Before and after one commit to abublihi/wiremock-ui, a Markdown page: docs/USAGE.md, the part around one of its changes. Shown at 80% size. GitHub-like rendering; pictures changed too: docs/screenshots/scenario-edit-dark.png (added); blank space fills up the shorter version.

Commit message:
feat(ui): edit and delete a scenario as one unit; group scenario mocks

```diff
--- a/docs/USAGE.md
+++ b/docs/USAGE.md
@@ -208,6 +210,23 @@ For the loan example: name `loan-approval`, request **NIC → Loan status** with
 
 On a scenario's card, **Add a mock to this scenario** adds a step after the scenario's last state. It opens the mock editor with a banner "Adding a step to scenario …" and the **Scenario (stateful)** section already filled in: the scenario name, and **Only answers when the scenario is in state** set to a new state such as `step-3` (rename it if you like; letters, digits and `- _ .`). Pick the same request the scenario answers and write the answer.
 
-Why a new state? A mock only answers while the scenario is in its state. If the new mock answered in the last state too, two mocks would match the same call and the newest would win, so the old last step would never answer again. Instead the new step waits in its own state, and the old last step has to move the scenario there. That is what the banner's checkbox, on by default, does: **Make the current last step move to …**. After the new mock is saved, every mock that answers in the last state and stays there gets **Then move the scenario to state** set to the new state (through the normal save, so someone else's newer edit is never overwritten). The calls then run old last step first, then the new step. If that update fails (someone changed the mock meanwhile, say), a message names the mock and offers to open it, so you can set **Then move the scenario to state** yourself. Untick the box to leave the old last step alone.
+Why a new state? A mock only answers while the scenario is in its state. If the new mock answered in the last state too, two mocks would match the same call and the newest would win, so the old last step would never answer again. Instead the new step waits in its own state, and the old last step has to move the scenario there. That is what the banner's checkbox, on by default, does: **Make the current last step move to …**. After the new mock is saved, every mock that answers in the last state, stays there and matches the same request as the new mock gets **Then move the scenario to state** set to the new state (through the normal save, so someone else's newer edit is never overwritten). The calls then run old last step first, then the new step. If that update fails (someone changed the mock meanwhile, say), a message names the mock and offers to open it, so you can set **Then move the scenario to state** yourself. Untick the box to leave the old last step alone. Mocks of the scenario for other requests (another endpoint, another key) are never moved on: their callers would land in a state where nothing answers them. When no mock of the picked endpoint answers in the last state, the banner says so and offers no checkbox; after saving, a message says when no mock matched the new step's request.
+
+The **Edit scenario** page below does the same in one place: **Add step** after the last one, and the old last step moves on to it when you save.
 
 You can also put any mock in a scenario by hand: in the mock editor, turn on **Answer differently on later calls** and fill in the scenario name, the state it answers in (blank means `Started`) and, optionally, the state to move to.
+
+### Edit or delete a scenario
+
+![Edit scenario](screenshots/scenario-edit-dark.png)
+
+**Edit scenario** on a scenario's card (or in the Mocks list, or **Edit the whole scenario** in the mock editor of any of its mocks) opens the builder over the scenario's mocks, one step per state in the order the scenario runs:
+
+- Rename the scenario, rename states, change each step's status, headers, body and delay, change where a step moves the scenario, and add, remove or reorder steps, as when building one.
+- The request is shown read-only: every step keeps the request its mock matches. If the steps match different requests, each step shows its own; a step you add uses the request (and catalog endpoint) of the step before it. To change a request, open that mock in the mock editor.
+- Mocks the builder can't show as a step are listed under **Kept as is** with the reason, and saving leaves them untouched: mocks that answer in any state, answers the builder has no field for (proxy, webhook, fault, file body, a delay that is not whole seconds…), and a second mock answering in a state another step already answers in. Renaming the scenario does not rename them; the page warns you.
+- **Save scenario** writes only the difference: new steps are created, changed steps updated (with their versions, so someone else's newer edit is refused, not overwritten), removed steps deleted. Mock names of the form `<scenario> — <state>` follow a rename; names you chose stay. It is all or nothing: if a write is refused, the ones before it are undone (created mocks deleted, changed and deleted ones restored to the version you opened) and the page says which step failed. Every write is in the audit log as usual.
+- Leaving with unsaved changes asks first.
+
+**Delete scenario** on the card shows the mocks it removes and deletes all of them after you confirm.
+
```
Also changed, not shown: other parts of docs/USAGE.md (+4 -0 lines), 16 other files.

::::

Description of the task —
Which lines in the material above include the string "docs"? Pull them out.

Written solution —
Before and after one commit to abublihi/wiremock-ui, a Markdown page: docs/USAGE.md, the part around one of its changes. Shown at 80% size. GitHub-like rendering; pictures changed too: docs/screenshots/scenario-edit-dark.png (added); blank space fills up the shorter version.
--- a/docs/USAGE.md
+++ b/docs/USAGE.md
Also changed, not shown: other parts of docs/USAGE.md (+4 -0 lines), 16 other files.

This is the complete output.